The discovery last month of a clutch of turtle eggs in a nest on Racha Island, about 25 kilometres south of Phuket, raised hopes.
“Only once in the past 20 years has a turtle nest been found on Koh Racha,” said Hirun Kanghae, Acting Chief of the Marine Endangered Species Unit (MESU) at Phuket Marine Biological Centre (PMBC).
Flipper tracks in the sand led to the nest, buried near The Racha Resort. The nest contained 94 eggs in total, but seven were already broken when resort staff discovered it.
“We moved the remaining 87 eggs to a safe place on the island. The mother was not found; we believe it was a big turtle,” Mr Hirun explained.
Mr Hirun pointed out that historically turtles laying eggs in Phuket tend to nest on Kamala, Layan, Mai Khao and Bang Tao beaches and at Patok Beach on Racha Island.
However, of the hundreds of turtle nests found in Phuket and Koh Racha in 2008, only 0.7% of that number have been found so far this year.
Of note, another expert explained that turtles tended to nest in cycles, with some years passing with very few nests laid. “This is normal,” he said.
Yet Mr Hirun was plain in his point of view of what has forced turtles away from Phuket’s beaches: “Damn humans”.
“This is because of human activity at the beaches, most importantly trash and pollution, but also the buildings along the coast,” he said.
Trash and pollution make turtles attempting to return sick and die, while increased fishing is also contributing to the problem, with many turtles caught up in fishing nets, even fishing nets that have been dumped into the sea.

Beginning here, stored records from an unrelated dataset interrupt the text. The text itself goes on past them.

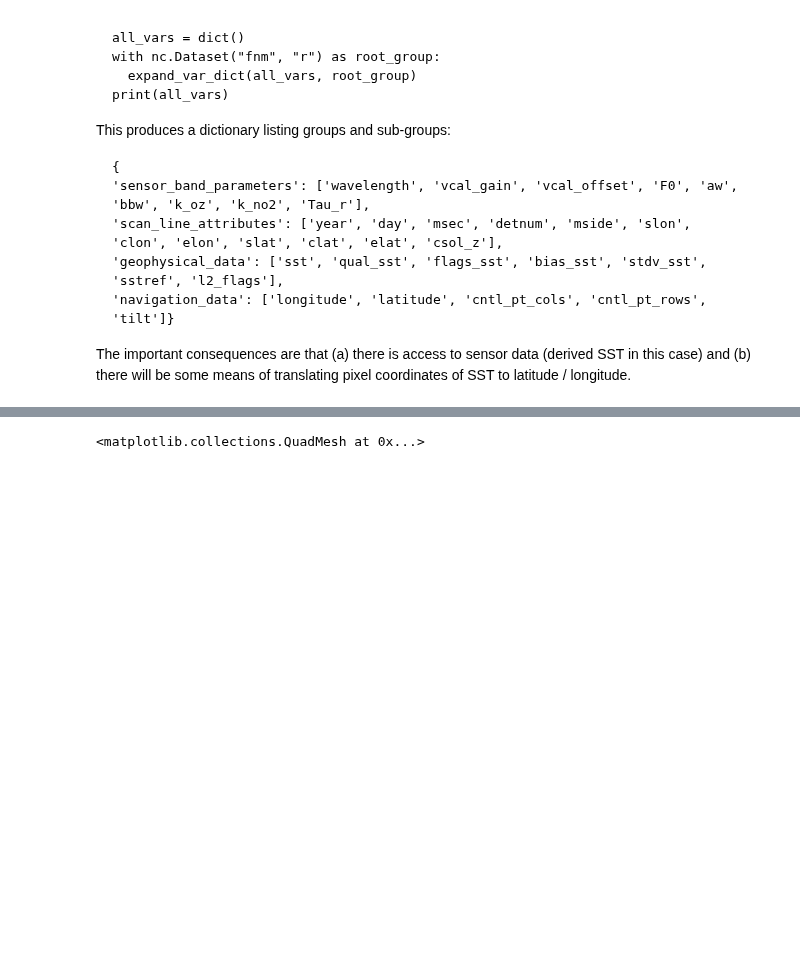
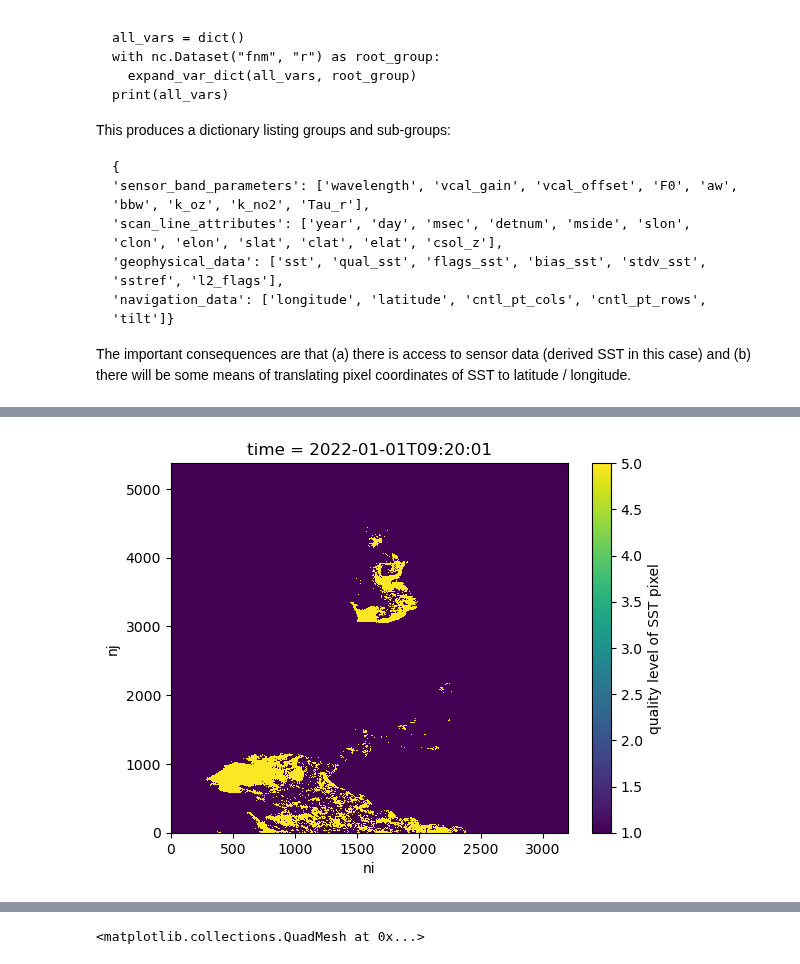
Before and after one commit to geo-smart/oceanography, a Jupyter notebook: book/chapters/1.7modis.ipynb, the cells around one changed output, grey strips where cells are left out. Cells and saved outputs as stored; diff of their text form; code cells hidden in the pictures; blank space fills up the shorter version.

```diff
--- a/book/chapters/1.7modis.ipynb
+++ b/book/chapters/1.7modis.ipynb
@@ -202 +299,6 @@ will be some means of translating pixel coordinates of SST to latitude / longitu
+# %%
+ds2.quality_level.plot()
+plt.show()
+# %% [output]
+[figure, added]
 # %%
```
Also changed, not shown: parts of 8 cells of this notebook.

“Beach erosion is another factor,” Mr Hirun said. “Turtles may not be able to climb over the erosion to lay their eggs on the beach,” he added.

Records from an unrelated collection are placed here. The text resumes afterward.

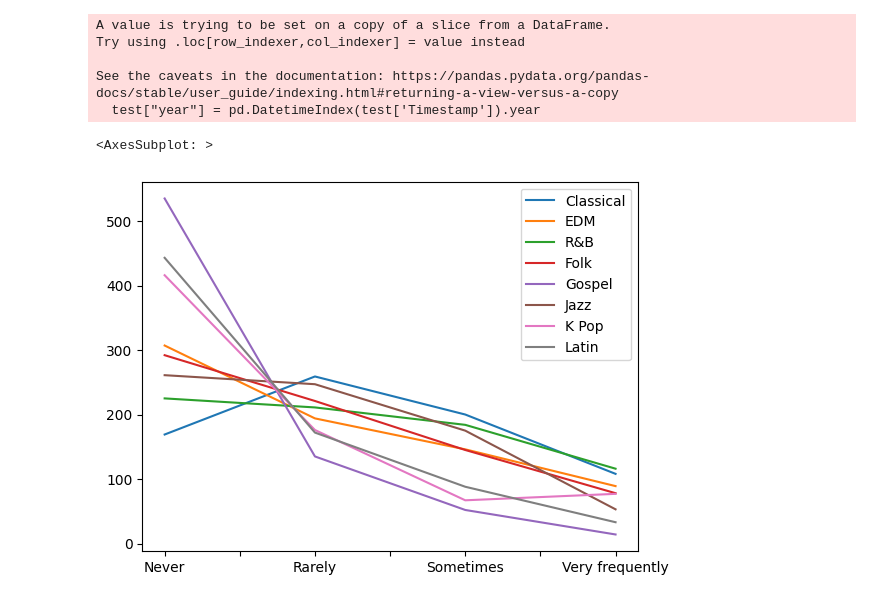
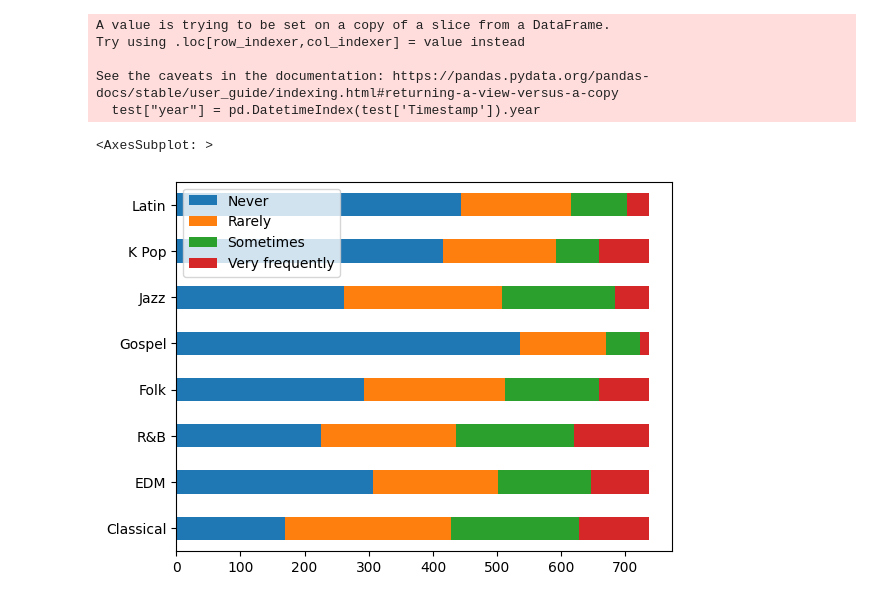
Before and after one commit to Chris-Vuong/music-mental-health-eda, a Jupyter notebook: eda.ipynb, the cells around one changed output. Cells and saved outputs as stored; diff of their text form; code cells hidden in the pictures.

Commit message:
added stacked horizonatal bar chart

```diff
--- a/eda.ipynb
+++ b/eda.ipynb
@@ -112,7 +112,8 @@ See the caveats in the documentation: https://pandas.pydata.org/pandas-docs/stab
   test["year"] = pd.DatetimeIndex(test['Timestamp']).year
 # %%
 df_values = df[["Classical", "EDM", "R&B", "Folk", "Gospel", "Jazz", "K Pop", "Latin"]].apply(pd.Series.value_counts)
-df_values.plot()
+df_values = df_values.swapaxes(axis1="columns", axis2="index")
+df_values.plot(kind="barh", stacked=True)
 # %% [output]
 <AxesSubplot: >
-[figure, old version]
+[figure, new version]
```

Releasing thousands of baby turtles hatched in captivity may be helping to replenish the local turtle population, but it is very difficult to tell, Mr Hirun noted.

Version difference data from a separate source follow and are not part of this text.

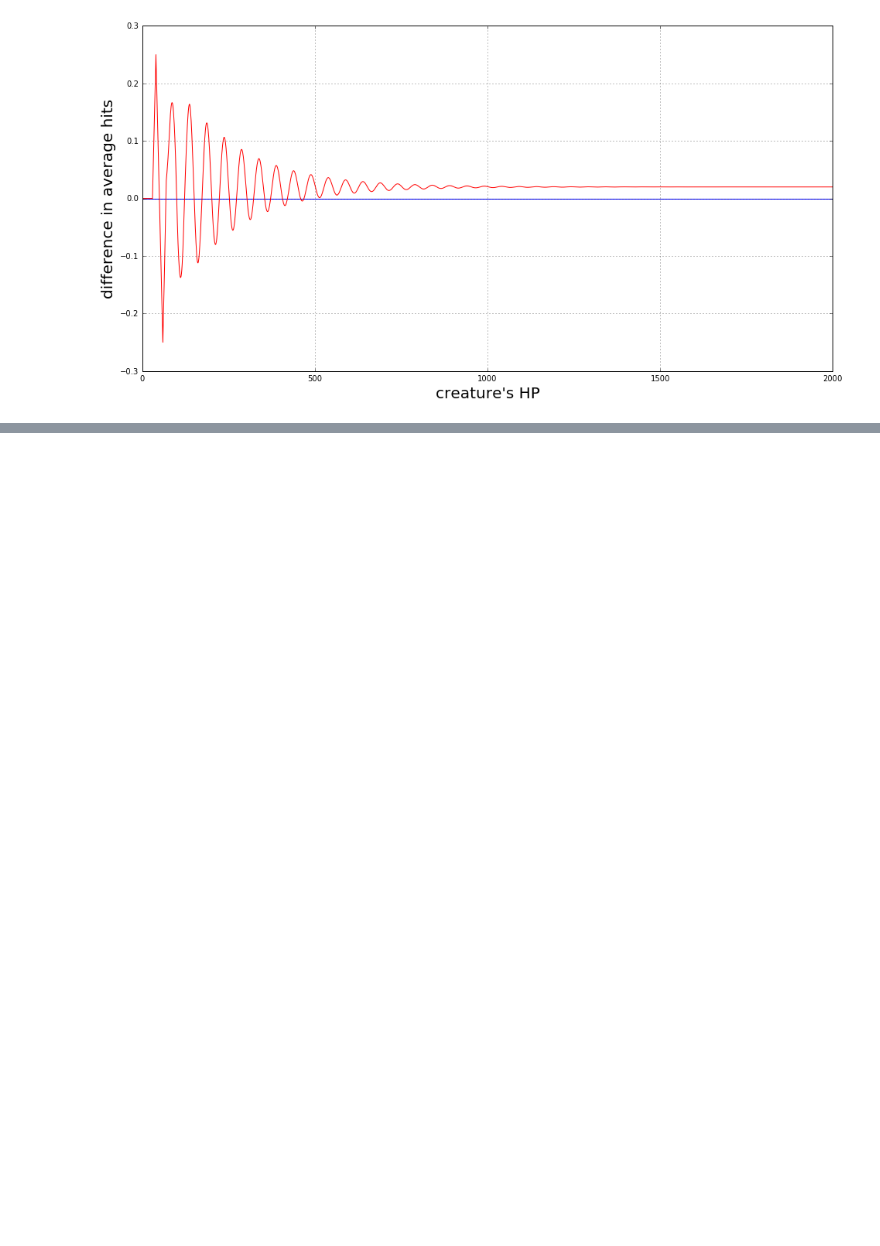
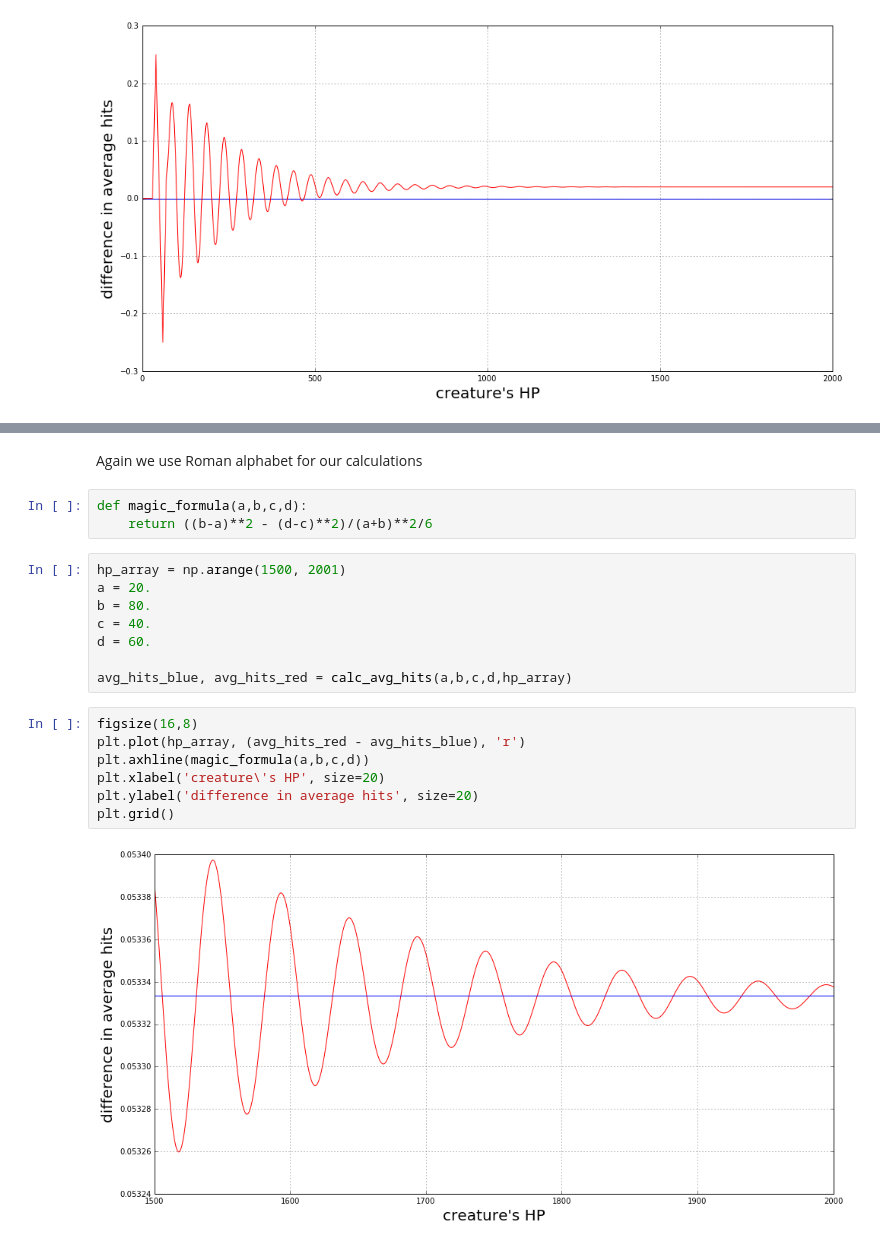
Before and after one commit to necludov/two-swords, a Jupyter notebook: post.ipynb, the cells around one changed output, grey strips where cells are left out. Saved outputs shown, nothing was run; the diff lists cells and outputs as text; blank space fills up the shorter version.

```diff
--- a/post.ipynb
+++ b/post.ipynb
@@ -297,0 +331,22 @@ plt.grid()
+# %% [markdown]
+Again we use Roman alphabet for our calculations
+# %%
+def magic_formula(a,b,c,d):
+    return ((b-a)**2 - (d-c)**2)/(a+b)**2/6
+# %%
+hp_array = np.arange(1500, 2001)
+a = 20.
+b = 80.
+c = 40.
+d = 60.
+
+avg_hits_blue, avg_hits_red = calc_avg_hits(a,b,c,d,hp_array)
+# %%
+figsize(16,8)
+plt.plot(hp_array, (avg_hits_red - avg_hits_blue), 'r')
+plt.axhline(magic_formula(a,b,c,d))
+plt.xlabel('creature\'s HP', size=20)
+plt.ylabel('difference in average hits', size=20)
+plt.grid()
+# %% [output]
+[figure, added]
```
Also changed, not shown: parts of 18 cells of this notebook.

“As far as we can tell most baby turtles released never come back to Phuket beaches,” he said, noting that the DMCR began such mass-release projects as far back as 1979.
“We started implanting microchips in these turtles, but many DMCR officers trying to track these turtles over the years have not had microchip readers,” he added.
The DMCR records all reports of turtles found on beaches in the Andaman region, Mr Hirun explained, with about 50 turtles found around Phuket so far this year, about 18 last year, but about 60 in 2015.
Although supporting the project to record sightings, Mr Hirun gave a moment of pause. “These are only sightings, we have no idea if these are baby turtles released here that have come back. We just don’t know,” he said.
However, of the microchipped turtles that do return to the Andaman region, most of them return to Trang and Krabi provinces, not Phuket, Mr Hirun noted.
The lack of a comprehensive and co-ordinated campaign to track turtles in Phuket has spurred the DMCR Region 6 office to launch a new project.
“We released 100 baby turtles three years ago and this time, in addition to having them fitted with microchips in the left shoulder, for the first time we added tags to the front right flippers so that if local residents and fishermen find one of the turtles, they can report to us the number on the tag,” Mr Hirun said.
“Currently, about 90% of these turtles are well and healthy in the ocean, but they have not come back to Phuket’s beaches yet. Maybe they will do in future. It takes time, about 10-15 years,” he added.